# REQUIREMENT
Write each entry again exactly as shown, but without the images it holds.

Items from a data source
○ ○ ○

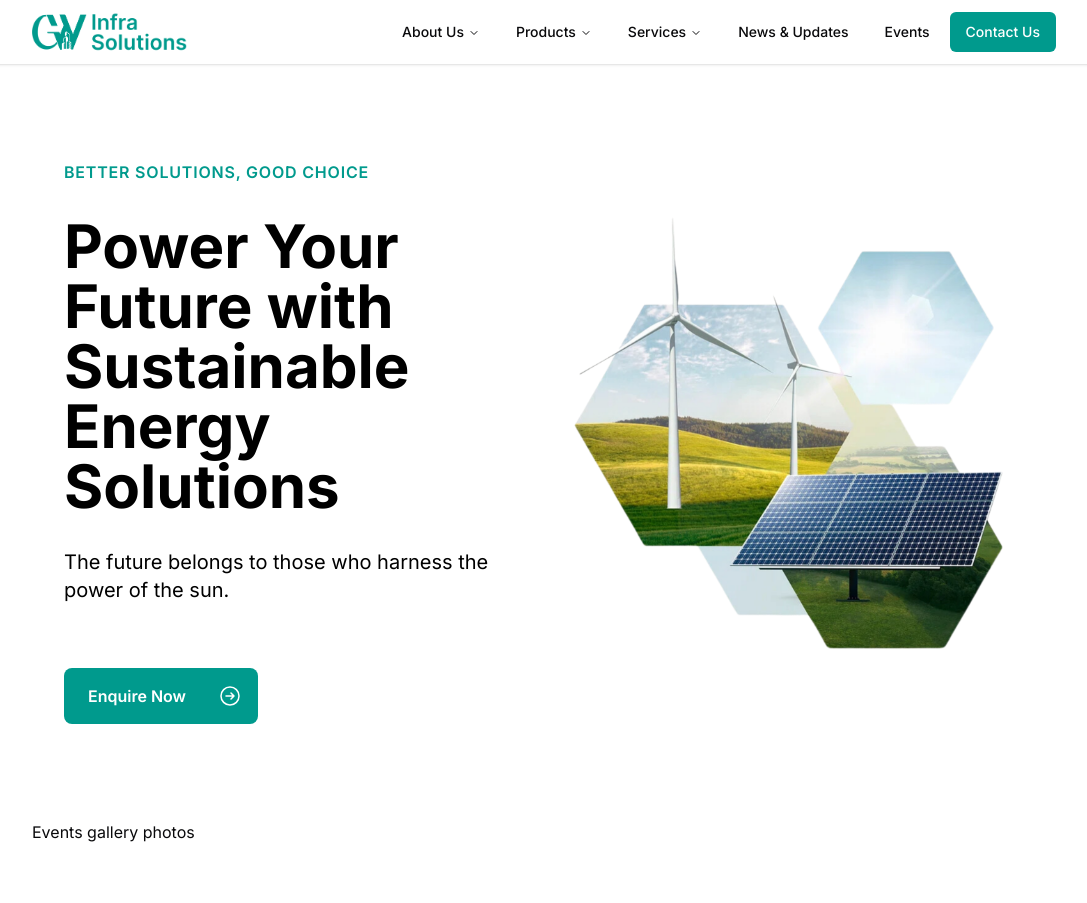
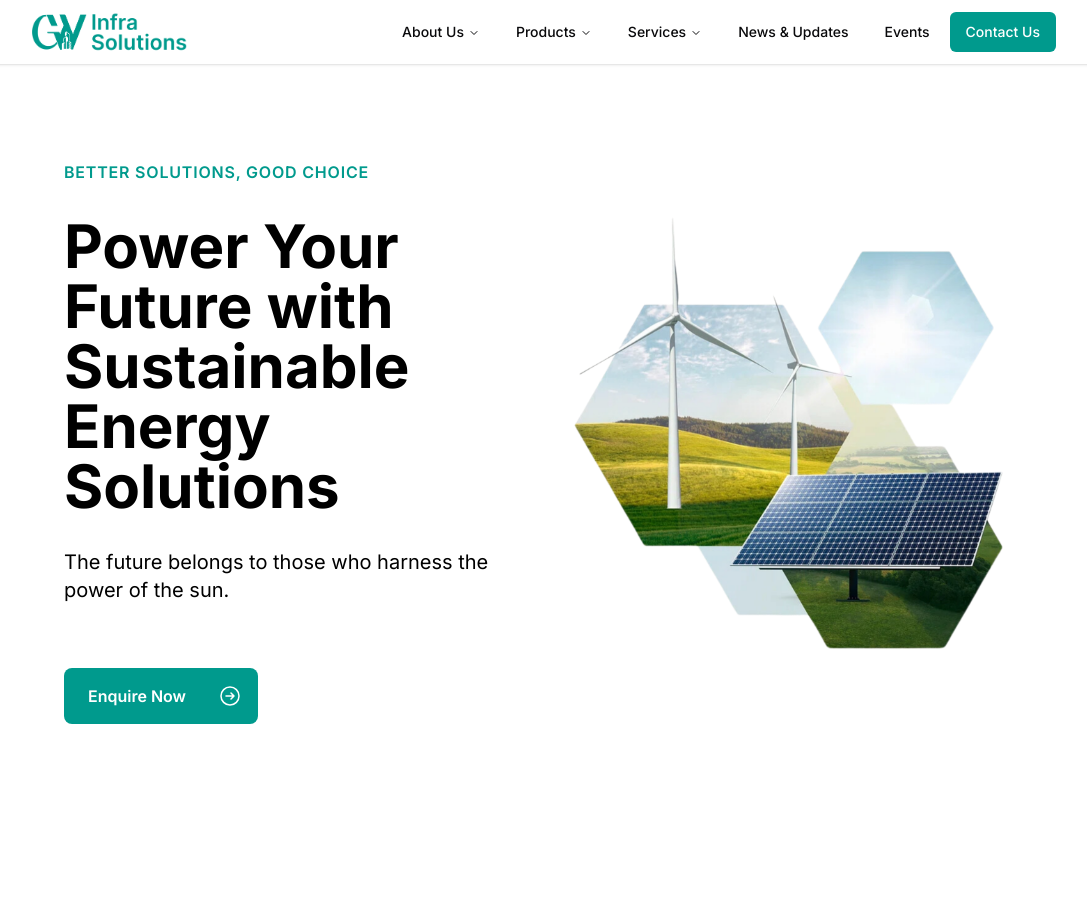
Before and after one commit to ashiii1/EvolTriv, a React (Vite) app in the folder client/: page / in a window 1280 px wide. Shown: the top 903 px of the page, without its empty margins (96-1183 px from the left). Built offline with nearby package versions, Linux system fonts and the light colour scheme; a web font is replaced by a local one.

Commit message:
home page adjusted

```diff
--- a/client/src/components/homeCompo/Gallery.jsx
+++ /dev/null
@@ -1,11 +0,0 @@
-import React from "react";
-
-const Gallery = () => {
-  return (
-    <>
-      <div>Events gallery photos </div>
-    </>
-  );
-};
-
-export default Gallery;
--- a/client/src/pages/HomePage.jsx
+++ b/client/src/pages/HomePage.jsx
@@ -1,5 +1,4 @@
 import Cta from "@/components/homeCompo/Cta";
-import Gallery from "@/components/homeCompo/Gallery";
 import Hero from "@/components/homeCompo/Hero";
 import Number from "@/components/homeCompo/Number";
 import Partner from "@/components/homeCompo/Partner";
@@ -12,7 +11,6 @@ const HomePage = () => {
   return (
     <main className="w-full">
       <Hero />
-      <Gallery />
       <Services />
       <Products />
       <Partner />
```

○ ○ ○

# RESPONSE TO THIS TASK
Before and after one commit to ashiii1/EvolTriv, a React (Vite) app in the folder client/: page / in a window 1280 px wide. Shown: the top 903 px of the page, without its empty margins (96-1183 px from the left). Built offline with nearby package versions, Linux system fonts and the light colour scheme; a web font is replaced by a local one.

Commit message:
home page adjusted

```diff
--- a/client/src/components/homeCompo/Gallery.jsx
+++ /dev/null
@@ -1,11 +0,0 @@
-import React from "react";
-
-const Gallery = () => {
-  return (
-    <>
-      <div>Events gallery photos </div>
-    </>
-  );
-};
-
-export default Gallery;
--- a/client/src/pages/HomePage.jsx
+++ b/client/src/pages/HomePage.jsx
@@ -1,5 +1,4 @@
 import Cta from "@/components/homeCompo/Cta";
-import Gallery from "@/components/homeCompo/Gallery";
 import Hero from "@/components/homeCompo/Hero";
 import Number from "@/components/homeCompo/Number";
 import Partner from "@/components/homeCompo/Partner";
@@ -12,7 +11,6 @@ const HomePage = () => {
   return (
     <main className="w-full">
       <Hero />
-      <Gallery />
       <Services />
       <Products />
       <Partner />
```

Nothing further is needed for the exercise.